## AVAILABLE DATA

----

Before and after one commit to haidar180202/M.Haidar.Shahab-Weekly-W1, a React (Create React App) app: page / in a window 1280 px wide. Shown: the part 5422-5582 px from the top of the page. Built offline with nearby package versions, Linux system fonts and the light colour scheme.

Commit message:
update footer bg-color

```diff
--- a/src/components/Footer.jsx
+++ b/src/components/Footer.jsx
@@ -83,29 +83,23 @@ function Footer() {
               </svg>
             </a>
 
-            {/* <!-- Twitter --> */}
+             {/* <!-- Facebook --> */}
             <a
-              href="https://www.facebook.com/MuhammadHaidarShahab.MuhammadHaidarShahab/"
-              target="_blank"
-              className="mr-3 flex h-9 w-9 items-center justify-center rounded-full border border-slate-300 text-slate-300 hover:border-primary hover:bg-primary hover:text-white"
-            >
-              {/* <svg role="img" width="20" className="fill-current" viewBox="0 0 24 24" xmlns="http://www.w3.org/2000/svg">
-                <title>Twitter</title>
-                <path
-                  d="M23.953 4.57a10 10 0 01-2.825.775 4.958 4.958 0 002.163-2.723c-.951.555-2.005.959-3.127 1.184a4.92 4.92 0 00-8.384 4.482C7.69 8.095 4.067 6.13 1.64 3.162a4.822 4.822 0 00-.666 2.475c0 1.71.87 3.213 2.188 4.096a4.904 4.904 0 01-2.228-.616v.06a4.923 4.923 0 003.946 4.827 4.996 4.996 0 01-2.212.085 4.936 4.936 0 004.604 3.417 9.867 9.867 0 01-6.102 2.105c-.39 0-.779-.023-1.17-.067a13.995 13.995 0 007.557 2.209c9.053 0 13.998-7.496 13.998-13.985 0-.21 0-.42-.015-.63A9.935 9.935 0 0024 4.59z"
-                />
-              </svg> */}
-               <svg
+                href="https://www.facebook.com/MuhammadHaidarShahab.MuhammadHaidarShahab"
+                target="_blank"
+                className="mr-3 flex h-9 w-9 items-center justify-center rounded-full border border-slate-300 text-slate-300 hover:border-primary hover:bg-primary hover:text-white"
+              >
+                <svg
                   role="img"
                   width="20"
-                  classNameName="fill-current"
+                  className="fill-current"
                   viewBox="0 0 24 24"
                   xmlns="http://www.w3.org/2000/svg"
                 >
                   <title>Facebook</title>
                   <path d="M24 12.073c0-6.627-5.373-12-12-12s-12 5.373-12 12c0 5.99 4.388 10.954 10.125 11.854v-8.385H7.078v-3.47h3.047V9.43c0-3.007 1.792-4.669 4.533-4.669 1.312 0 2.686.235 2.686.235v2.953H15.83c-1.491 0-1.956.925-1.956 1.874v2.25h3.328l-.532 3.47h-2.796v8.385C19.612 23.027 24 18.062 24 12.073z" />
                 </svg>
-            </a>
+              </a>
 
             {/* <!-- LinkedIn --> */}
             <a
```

----

## EXERCISE AIM
Repeat the records. Match them exactly.

## EXERCISE SOLUTION
Before and after one commit to haidar180202/M.Haidar.Shahab-Weekly-W1, a React (Create React App) app: page / in a window 1280 px wide. Shown: the part 5422-5582 px from the top of the page. Built offline with nearby package versions, Linux system fonts and the light colour scheme.

Commit message:
update footer bg-color

```diff
--- a/src/components/Footer.jsx
+++ b/src/components/Footer.jsx
@@ -83,29 +83,23 @@ function Footer() {
               </svg>
             </a>
 
-            {/* <!-- Twitter --> */}
+             {/* <!-- Facebook --> */}
             <a
-              href="https://www.facebook.com/MuhammadHaidarShahab.MuhammadHaidarShahab/"
-              target="_blank"
-              className="mr-3 flex h-9 w-9 items-center justify-center rounded-full border border-slate-300 text-slate-300 hover:border-primary hover:bg-primary hover:text-white"
-            >
-              {/* <svg role="img" width="20" className="fill-current" viewBox="0 0 24 24" xmlns="http://www.w3.org/2000/svg">
-                <title>Twitter</title>
-                <path
-                  d="M23.953 4.57a10 10 0 01-2.825.775 4.958 4.958 0 002.163-2.723c-.951.555-2.005.959-3.127 1.184a4.92 4.92 0 00-8.384 4.482C7.69 8.095 4.067 6.13 1.64 3.162a4.822 4.822 0 00-.666 2.475c0 1.71.87 3.213 2.188 4.096a4.904 4.904 0 01-2.228-.616v.06a4.923 4.923 0 003.946 4.827 4.996 4.996 0 01-2.212.085 4.936 4.936 0 004.604 3.417 9.867 9.867 0 01-6.102 2.105c-.39 0-.779-.023-1.17-.067a13.995 13.995 0 007.557 2.209c9.053 0 13.998-7.496 13.998-13.985 0-.21 0-.42-.015-.63A9.935 9.935 0 0024 4.59z"
-                />
-              </svg> */}
-               <svg
+                href="https://www.facebook.com/MuhammadHaidarShahab.MuhammadHaidarShahab"
+                target="_blank"
+                className="mr-3 flex h-9 w-9 items-center justify-center rounded-full border border-slate-300 text-slate-300 hover:border-primary hover:bg-primary hover:text-white"
+              >
+                <svg
                   role="img"
                   width="20"
-                  classNameName="fill-current"
+                  className="fill-current"
                   viewBox="0 0 24 24"
                   xmlns="http://www.w3.org/2000/svg"
                 >
                   <title>Facebook</title>
                   <path d="M24 12.073c0-6.627-5.373-12-12-12s-12 5.373-12 12c0 5.99 4.388 10.954 10.125 11.854v-8.385H7.078v-3.47h3.047V9.43c0-3.007 1.792-4.669 4.533-4.669 1.312 0 2.686.235 2.686.235v2.953H15.83c-1.491 0-1.956.925-1.956 1.874v2.25h3.328l-.532 3.47h-2.796v8.385C19.612 23.027 24 18.062 24 12.073z" />
                 </svg>
-            </a>
+              </a>
 
             {/* <!-- LinkedIn --> */}
             <a
```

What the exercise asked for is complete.